### Task inputs
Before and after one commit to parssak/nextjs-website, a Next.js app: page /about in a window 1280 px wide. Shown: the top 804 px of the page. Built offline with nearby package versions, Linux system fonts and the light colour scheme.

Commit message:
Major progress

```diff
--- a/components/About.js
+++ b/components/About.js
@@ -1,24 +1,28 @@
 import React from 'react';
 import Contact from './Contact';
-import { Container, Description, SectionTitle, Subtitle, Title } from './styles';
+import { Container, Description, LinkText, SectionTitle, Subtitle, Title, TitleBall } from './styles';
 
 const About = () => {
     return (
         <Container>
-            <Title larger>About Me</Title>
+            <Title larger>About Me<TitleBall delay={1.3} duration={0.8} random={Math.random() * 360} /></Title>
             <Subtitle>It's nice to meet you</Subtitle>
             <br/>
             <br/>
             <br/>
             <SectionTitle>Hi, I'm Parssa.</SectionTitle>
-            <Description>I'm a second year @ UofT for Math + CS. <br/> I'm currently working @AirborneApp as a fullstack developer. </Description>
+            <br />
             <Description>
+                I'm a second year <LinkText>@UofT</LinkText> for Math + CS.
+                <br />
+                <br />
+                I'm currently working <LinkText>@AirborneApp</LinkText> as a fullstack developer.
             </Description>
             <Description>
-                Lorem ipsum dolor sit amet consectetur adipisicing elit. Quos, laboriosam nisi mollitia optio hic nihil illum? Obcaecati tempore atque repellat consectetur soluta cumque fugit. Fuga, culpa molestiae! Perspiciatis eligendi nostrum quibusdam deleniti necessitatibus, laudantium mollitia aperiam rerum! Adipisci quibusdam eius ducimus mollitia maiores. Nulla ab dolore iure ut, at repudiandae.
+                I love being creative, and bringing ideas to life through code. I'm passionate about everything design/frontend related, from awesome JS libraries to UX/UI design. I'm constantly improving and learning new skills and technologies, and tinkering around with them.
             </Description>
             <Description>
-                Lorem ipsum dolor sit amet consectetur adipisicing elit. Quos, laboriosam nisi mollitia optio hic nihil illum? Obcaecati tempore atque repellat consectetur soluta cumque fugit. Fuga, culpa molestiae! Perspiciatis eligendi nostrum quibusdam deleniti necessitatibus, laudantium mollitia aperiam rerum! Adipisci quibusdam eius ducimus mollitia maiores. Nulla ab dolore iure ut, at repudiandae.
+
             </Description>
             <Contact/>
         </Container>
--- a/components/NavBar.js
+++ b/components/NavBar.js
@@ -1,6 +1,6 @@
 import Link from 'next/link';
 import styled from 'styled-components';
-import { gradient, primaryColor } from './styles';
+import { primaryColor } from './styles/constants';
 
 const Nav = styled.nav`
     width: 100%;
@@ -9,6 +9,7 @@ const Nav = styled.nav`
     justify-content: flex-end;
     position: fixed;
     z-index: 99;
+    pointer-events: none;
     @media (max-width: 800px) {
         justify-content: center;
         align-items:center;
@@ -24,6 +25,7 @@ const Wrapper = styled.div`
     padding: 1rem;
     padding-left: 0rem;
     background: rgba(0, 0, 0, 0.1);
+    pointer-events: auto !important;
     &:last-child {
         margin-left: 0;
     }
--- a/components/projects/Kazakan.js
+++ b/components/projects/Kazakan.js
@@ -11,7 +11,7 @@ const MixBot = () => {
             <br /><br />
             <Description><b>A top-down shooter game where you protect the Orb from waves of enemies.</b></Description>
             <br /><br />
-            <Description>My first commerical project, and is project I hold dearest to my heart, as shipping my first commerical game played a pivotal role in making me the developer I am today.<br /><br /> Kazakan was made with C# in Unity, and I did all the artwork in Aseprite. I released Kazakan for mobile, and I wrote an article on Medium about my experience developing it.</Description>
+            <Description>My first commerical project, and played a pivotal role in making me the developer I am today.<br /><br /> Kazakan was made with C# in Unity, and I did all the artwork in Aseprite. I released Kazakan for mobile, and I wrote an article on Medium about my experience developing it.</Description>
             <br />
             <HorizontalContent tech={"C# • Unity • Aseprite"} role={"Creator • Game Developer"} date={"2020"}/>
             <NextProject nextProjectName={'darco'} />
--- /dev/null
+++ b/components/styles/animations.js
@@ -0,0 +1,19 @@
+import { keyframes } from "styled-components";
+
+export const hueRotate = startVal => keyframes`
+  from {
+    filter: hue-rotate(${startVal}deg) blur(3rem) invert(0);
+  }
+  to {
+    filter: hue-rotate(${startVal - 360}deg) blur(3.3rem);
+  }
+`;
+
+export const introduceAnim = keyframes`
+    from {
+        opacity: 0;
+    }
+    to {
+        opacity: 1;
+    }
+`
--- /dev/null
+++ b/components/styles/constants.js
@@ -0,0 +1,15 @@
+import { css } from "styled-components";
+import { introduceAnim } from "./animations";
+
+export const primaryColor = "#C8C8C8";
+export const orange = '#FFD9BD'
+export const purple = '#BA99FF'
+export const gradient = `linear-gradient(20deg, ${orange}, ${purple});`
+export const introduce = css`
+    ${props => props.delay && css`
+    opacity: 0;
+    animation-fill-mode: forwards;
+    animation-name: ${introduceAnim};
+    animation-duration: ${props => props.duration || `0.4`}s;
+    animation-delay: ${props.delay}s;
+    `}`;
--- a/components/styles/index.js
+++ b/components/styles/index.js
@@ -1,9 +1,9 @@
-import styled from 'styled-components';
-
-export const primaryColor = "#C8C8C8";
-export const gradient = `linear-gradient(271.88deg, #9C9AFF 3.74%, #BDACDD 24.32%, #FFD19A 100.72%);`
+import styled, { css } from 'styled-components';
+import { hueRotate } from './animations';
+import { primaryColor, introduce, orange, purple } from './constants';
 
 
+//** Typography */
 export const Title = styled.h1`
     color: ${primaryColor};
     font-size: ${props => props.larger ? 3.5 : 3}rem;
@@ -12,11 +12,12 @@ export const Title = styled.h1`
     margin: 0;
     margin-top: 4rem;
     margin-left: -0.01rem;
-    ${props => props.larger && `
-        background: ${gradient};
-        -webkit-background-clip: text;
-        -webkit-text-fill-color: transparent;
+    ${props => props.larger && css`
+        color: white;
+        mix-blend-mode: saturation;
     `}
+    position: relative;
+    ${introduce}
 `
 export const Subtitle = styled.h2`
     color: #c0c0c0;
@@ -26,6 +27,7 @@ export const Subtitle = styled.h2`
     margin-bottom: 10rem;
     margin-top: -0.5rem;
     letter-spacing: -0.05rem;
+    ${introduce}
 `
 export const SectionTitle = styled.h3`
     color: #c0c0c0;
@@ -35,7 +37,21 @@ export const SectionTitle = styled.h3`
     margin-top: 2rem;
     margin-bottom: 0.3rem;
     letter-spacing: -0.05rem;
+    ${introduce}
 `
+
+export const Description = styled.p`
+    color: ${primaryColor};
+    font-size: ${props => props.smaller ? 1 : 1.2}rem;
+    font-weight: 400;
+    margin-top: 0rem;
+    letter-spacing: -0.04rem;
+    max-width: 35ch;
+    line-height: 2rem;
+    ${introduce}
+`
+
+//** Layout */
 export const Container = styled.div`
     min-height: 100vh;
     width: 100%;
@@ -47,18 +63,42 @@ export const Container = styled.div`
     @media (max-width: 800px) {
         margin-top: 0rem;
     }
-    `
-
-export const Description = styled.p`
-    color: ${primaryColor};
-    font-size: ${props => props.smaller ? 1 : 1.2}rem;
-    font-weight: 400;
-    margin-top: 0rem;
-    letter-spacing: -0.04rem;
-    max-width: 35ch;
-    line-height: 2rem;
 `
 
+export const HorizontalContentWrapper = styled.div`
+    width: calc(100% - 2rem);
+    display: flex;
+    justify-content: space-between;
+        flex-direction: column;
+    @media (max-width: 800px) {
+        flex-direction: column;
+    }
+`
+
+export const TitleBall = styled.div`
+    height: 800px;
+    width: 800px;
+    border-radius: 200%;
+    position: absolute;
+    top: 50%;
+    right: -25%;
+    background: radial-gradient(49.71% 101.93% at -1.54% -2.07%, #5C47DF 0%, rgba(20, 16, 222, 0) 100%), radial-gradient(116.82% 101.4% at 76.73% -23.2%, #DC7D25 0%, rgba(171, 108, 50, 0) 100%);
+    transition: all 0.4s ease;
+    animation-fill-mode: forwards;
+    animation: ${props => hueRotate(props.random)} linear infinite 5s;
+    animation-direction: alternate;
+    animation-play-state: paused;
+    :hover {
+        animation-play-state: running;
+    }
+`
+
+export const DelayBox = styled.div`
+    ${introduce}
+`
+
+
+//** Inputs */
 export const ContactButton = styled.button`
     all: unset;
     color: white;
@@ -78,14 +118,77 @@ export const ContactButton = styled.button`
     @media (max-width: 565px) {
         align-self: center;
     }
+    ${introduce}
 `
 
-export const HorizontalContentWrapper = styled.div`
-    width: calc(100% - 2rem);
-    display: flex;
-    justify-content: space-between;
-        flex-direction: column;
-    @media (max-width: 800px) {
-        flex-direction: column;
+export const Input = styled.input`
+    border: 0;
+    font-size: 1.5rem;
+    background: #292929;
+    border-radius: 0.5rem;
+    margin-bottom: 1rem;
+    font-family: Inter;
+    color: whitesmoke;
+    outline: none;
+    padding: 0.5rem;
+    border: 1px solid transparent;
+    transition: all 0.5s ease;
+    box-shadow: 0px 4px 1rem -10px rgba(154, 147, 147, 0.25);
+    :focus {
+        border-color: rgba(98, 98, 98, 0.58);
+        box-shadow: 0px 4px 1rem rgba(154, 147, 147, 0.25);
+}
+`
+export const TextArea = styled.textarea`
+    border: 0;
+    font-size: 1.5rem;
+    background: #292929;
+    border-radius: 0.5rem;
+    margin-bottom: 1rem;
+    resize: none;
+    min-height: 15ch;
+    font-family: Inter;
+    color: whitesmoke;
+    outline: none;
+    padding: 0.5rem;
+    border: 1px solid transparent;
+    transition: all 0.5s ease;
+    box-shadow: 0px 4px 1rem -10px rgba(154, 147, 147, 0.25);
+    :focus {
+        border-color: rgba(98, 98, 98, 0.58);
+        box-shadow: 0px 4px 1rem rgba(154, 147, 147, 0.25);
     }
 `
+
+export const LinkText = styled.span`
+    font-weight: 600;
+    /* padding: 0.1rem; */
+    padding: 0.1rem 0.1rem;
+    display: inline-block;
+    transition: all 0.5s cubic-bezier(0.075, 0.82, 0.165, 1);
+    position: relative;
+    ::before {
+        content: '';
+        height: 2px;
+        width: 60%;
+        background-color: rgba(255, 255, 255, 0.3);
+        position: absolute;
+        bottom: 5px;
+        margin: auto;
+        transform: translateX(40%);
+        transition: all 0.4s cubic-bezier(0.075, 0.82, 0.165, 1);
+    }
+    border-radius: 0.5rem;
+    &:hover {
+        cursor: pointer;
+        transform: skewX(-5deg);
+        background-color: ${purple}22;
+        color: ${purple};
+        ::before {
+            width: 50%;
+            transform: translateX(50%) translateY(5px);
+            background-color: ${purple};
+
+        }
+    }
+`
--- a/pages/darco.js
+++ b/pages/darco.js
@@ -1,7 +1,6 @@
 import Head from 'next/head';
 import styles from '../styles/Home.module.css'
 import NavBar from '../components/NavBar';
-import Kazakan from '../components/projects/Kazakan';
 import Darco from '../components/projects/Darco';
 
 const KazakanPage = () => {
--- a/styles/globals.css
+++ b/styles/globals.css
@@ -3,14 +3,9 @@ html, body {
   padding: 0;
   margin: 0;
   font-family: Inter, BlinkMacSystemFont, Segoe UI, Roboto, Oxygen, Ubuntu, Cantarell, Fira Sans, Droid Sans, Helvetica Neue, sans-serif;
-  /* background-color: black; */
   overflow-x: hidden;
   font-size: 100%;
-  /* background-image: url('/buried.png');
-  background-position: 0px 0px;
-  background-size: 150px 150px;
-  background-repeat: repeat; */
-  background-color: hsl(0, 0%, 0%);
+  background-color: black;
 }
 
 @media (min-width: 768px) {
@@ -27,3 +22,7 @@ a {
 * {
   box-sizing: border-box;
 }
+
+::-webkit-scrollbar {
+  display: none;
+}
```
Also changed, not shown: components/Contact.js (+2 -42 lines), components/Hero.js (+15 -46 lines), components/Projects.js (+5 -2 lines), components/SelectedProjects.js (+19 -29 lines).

### Prompt
Go through the records above, find every line with the word "height", and list those lines.

### Response to the exercise
+    line-height: 2rem;
     min-height: 100vh;
-    line-height: 2rem;
+    height: 800px;
+    min-height: 15ch;
+        height: 2px;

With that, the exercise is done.